'Looking down from the press box, I pointed to the huge grassy meadow enclosed by the track. “That whole thing,” I said, “will be jammed with people; fifty thousand or so, and most of them staggering drunk. It’s a fantastic scene–thousands of people fainting, crying, copulating, trampling each other and fighting with broken whiskey bottles. We’ll have to spend some time out there, but it’s hard to move around, too many bodies.”

“Is it safe out there?” Will we ever come back?”

Poor Ralph. The United States was quite a shock to his system at first.

Less an article about racing and more about public debauchery and greed the story and illustrations led to a long partnership where they examined the end results of following the American Dream™ to its logical conclusion. The most famous of their collaborations into the heart of darkness that is the American Empire™ was Fear and Loathing in Las Vegas. After Fear and Loathing on the Campaign Trail Ralph had seen enough of Gonzo America for a while so stayed safely in England and waited for the Vegas notes before commencing his drawings. (If you haven't read the book the movie is pretty good.)

Here we are decades on recalling that just a year ago everybody was taking the imminent death of the Republican party for granted but look at it now. With the help of Rush Limbaugh and associates in the MSM™ the crazies have erupted into vile and inexcusable displays of hatred and ignorance. Birthers and tea baggers are attacking health care reform even as they head to car lots to exchange their clunkers for cash. The cars they'd owned will be destroyed and they'll still owe thousands for the new ones. What sort of insanity is it when people seethe about the idea of a moderate heath care package while showing no awareness of the monstrous theft perpetrated by the financial industry? No wonder the smart boys over at Goldman Sachs, Bank of America, Morgan Stanley and the Federal Reserve figure they at least know what to do with the money they've stolen. Have you seen the yachts they're selling these days?

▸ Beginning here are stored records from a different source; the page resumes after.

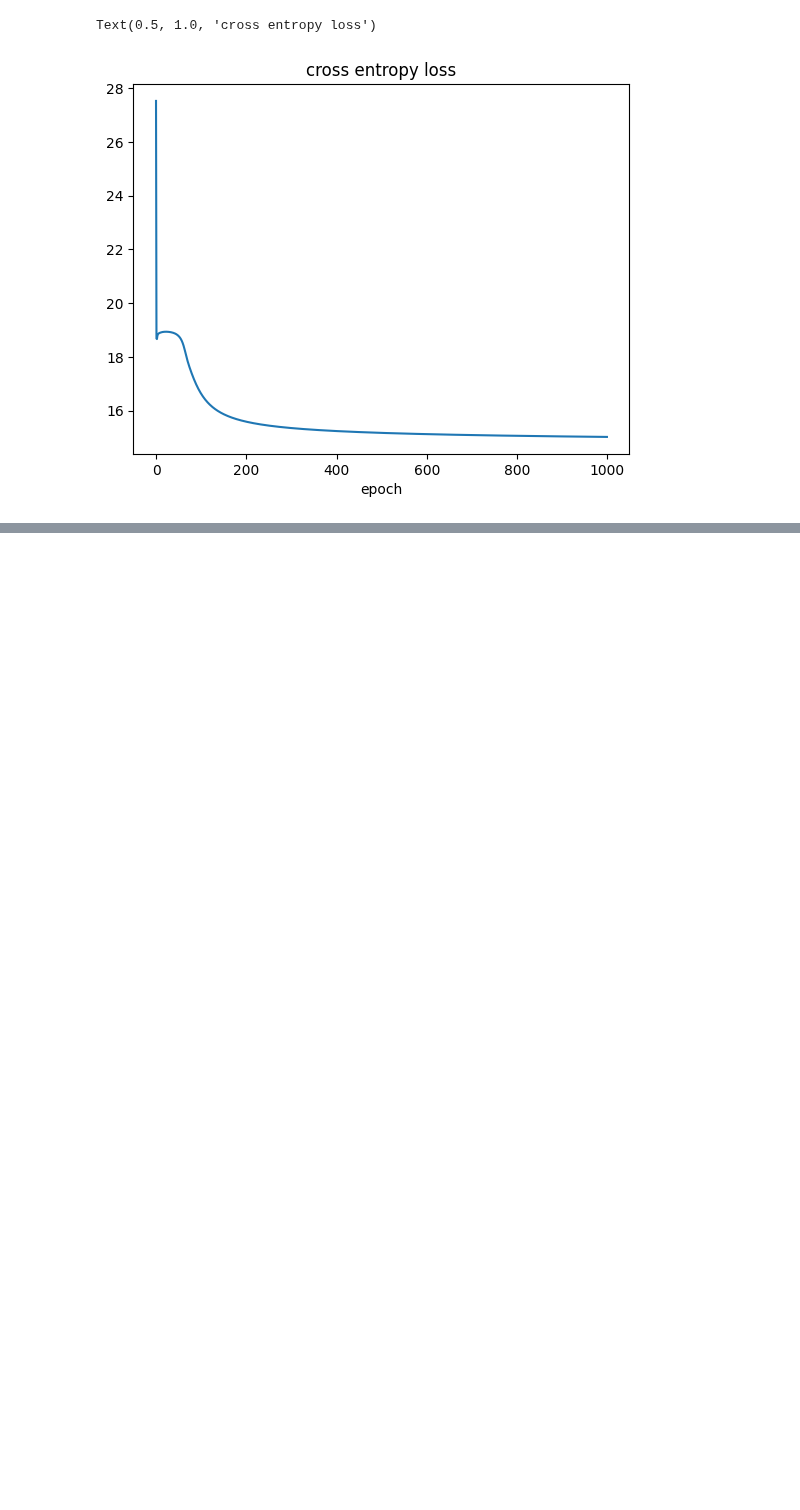
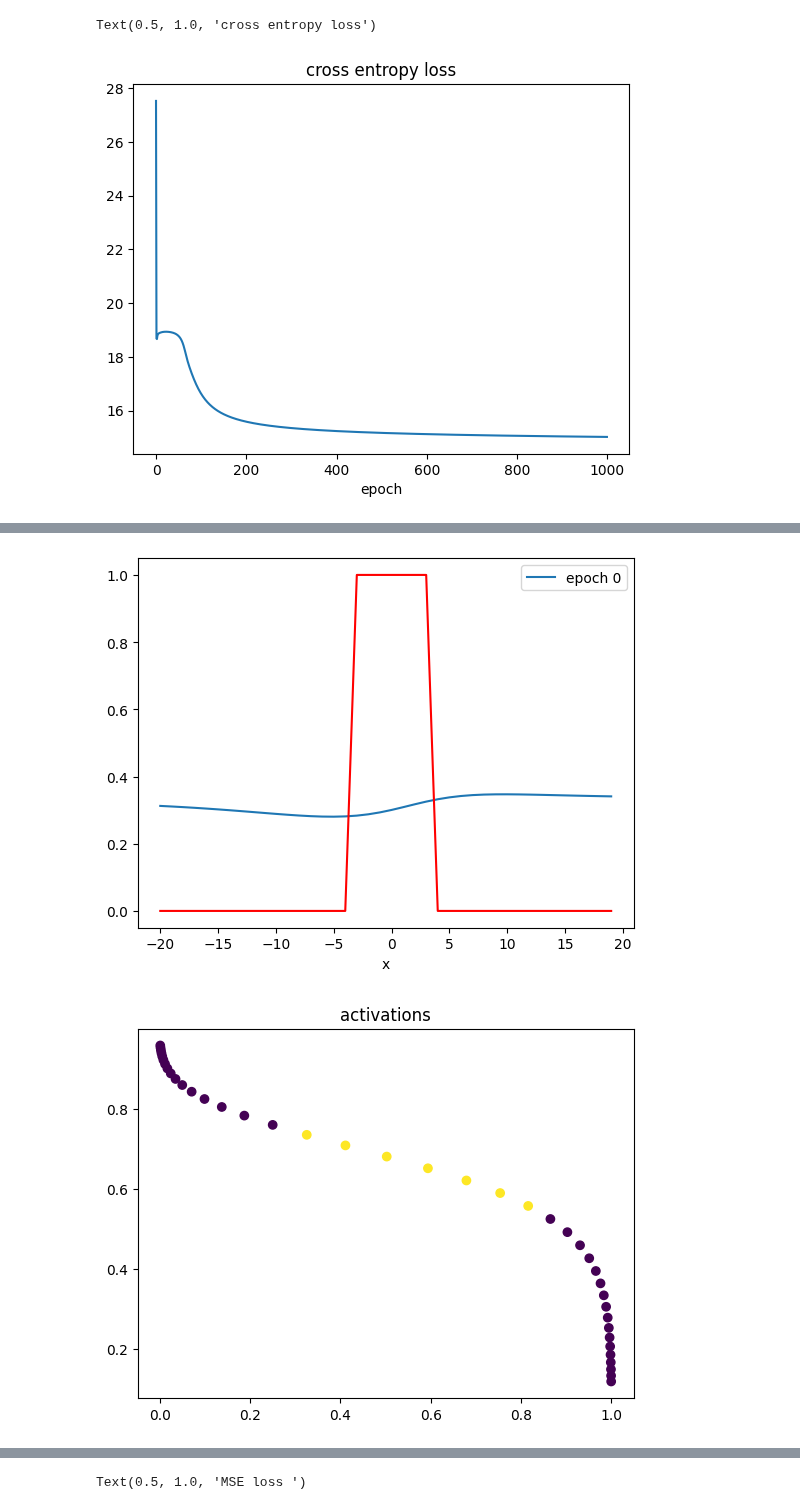
Before and after one commit to AjBorbzz/DataScience_AI_ML, a Jupyter notebook: PyTorch/IBM_Pytorch/DeepLearning_with_Pytorch/study_initialization_with_same_w.ipynb, the cells around one changed output, grey strips where cells are left out. Drawn from its saved outputs; the diff is of its cells as text; code cells hidden in the pictures; blank space fills up the shorter version.

```diff
--- a/PyTorch/IBM_Pytorch/DeepLearning_with_Pytorch/study_initialization_with_same_w.ipynb
+++ b/PyTorch/IBM_Pytorch/DeepLearning_with_Pytorch/study_initialization_with_same_w.ipynb
@@ -143,0 +183,12 @@ Text(0.5, 1.0, 'cross entropy loss')
+# %%
+learning_rate = 0.1
+criterion_mse=nn.MSELoss()
+model=Net(D_in,H,D_out)
+optimizer=torch.optim.SGD(model.parameters(), lr=learning_rate)
+cost_mse=train(Y,X,model,optimizer,criterion_mse,epochs=1000)
+plt.plot(cost_mse)
+plt.xlabel('epoch')
+plt.title('MSE loss ')
+# %% [output]
+[figure, added]
+[figure, added]
@@ -143,0 +201 @@ Text(0.5, 1.0, 'cross entropy loss')
+Text(0.5, 1.0, 'MSE loss ')
```
Also changed, not shown: parts of 4 cells of this notebook.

The media is broken but Dr. Gonzo told us that years ago. I'm not one for recommending movies to people but it was fun hanging out with some old birds in the branches of an oak grove watching Breakfast With Hunter a couple of years ago. I'd give it two pinfeathers up but maybe you should put the children to bed before watching it.

Sunday, August 2, 2009

mr. pup goes om

His friends have always treated him well, but he's an old dog now and a bit tired, so he's retired to his favorite spot to prepare for his last trip. This time he won't be walking; he'll be riding in style.

As a good friend of mine said recently, 'Om is where the kibble is.'

This is the latest of the silk bags - 7x9", painted, steamed, quilted with a few beads for extra sparkle, a pair of 30" ties and finally all stitched together today. I thought it would be fun to try something a bit different and cartoony and so it was but for getting slowed down by weather too hot for doing much of anything. Please try a close-up look and tell me what you think.

btw: Here's the best poster I've seen recently that describe my feelings about our current leadership from one of my favorite magazines - Adbusters.

'It is no measure of health to be well adjusted to a profoundly sick society.'

J. Krishnamurti